Lee: They have improved in general, but not enough. And I don’t think that culture has changed much. It is hard to tell how much of this stems from fundamental issues of Russian military culture and how much of it stems from things Putin is demanding and the military is responding to.
It seems pretty clear to me that Putin does not want to get bad news, and Russian generals want to give him good news. That means Russian generals want good news from their colonels – and that whole process goes down the line. This means sometimes guys are just going to lie about things to keep their positions. So some of the problem comes from the top.
But other things come from the Russian military itself and I don’t think it has changed that much. We are still seeing the same kinds of mistakes and systemic problems that we saw earlier. I think there are very top-down decision-making processes in the Russian military that are not very helpful, and I don’t think they are responding or adapting very quickly.
I still think lying is a constant issue and I doubt it is going to be fixed anytime soon.
Do you have any idea what Moscow would consider a win? Many analysts, including yourself, have said this conflict could last beyond this year. What could be the win for Russia? And, on the other hand, for Ukraine?
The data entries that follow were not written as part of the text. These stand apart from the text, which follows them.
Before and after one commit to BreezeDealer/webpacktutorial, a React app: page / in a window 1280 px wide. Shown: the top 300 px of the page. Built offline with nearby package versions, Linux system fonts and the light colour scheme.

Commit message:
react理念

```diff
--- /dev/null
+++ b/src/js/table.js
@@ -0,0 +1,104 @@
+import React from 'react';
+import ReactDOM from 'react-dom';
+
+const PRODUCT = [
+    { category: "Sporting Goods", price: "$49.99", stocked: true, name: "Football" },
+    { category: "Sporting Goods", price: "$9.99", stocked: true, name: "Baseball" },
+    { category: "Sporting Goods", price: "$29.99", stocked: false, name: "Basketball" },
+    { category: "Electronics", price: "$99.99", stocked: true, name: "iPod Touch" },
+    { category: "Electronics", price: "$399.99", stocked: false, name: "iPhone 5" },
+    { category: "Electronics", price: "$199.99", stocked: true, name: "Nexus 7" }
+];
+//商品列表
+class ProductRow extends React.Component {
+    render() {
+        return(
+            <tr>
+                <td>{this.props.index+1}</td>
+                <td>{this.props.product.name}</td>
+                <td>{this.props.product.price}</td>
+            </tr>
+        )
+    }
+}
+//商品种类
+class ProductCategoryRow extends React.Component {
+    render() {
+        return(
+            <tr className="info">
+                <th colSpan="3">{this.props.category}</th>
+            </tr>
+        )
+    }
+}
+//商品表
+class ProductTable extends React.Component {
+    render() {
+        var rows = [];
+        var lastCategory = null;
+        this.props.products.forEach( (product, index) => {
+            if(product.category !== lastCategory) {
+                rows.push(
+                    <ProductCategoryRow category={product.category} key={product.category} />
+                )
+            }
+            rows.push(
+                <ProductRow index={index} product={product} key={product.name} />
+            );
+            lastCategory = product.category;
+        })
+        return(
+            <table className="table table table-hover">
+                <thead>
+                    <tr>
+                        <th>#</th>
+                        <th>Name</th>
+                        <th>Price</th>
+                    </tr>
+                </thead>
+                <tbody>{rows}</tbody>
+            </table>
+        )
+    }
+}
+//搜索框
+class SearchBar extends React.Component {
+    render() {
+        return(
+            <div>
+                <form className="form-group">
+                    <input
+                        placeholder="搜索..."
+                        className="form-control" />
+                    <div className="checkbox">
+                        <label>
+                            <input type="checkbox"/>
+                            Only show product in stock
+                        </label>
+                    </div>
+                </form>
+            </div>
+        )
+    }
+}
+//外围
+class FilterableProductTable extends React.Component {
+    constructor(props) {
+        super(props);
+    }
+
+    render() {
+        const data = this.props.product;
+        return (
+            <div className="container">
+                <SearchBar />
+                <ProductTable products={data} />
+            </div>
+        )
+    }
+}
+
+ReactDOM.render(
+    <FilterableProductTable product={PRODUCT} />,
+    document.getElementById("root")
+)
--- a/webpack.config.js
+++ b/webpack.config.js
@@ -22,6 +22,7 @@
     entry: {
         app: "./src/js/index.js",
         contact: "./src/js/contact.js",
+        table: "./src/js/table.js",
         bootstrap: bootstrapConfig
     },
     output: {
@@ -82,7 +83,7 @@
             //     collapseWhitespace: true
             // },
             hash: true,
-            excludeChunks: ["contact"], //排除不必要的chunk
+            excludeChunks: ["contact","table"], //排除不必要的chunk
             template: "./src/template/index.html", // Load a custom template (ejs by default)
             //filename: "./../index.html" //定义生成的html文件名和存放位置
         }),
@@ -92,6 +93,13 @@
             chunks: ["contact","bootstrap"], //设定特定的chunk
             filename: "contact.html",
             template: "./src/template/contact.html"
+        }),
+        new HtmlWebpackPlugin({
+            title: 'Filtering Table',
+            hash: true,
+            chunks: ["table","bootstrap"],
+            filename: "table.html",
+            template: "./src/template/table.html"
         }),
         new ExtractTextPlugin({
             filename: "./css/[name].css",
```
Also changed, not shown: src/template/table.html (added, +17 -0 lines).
Lee: A win for Russia? I don’t know. The war just might continue and you might have an expanded line of control compared to pre-2022. It is likely there will be some sort of front line. I’m not sure that either side is ready for negotiation anytime soon. They may not be ready until next year; it may take more than that.
I don’t think Russia would be happy walking away. Russia began the war very ambitiously and they never gave up on those objectives. They have kind of refocused on more achievable objectives, but if they think Ukraine is having difficulty sustaining the war, they will continue it and try to achieve more — more territory or greater concessions from Ukraine. They obviously want a lot more than they have now. A land bridge was not the objective – it was occupying all of Ukraine and they wanted regime change and a compliant regime installed.
Now Ukraine is more hostile toward Russia than it was before the war began, and I think that was the opposite of what Russia was intending.
I don’t think it is possible now to say what Russia would consider a win. If they see they can’t achieve their original objectives, they’ll ask what they can walk away with and what can Putin sell to Russians as being worth this kind of war.
But even if they walk away without achieving any objectives, I don’t think that is necessarily a threat to Putin. He might be able to stay in power just because he has constructed a system where dissent is punished, and people are incentivized to not speak out and trained to think they can’t bring about change.
On the Ukrainian side, they want to take back all their territory. Including all the Donbas and Crimea, but at a minimum they want to get back to the situation as of February 23, 2022. But the main thing for Ukraine was to remain a sovereign state and in that respect they have already won. Russia is not going to take Kyiv, barring a complete cut-off of ammunition supplies from the West. That by itself is a victory — Ukraine is still around. Whether they can take back all the territory that Russia has occupied, I don’t know. They may have to accept — out of exhaustion — that they can’t take back all the territory, but I don’t know what the final front line might look like.
But it is very clear what Russian occupying forces have done in Ukraine and that gives a very strong incentive for Ukraine to try to retake as much territory as possible. That is a very strong motivating factor. I don’t think we are going to see Ukraine push for negotiations anytime soon. They have said the starting point for any negotiations is a return to the February 24 borders.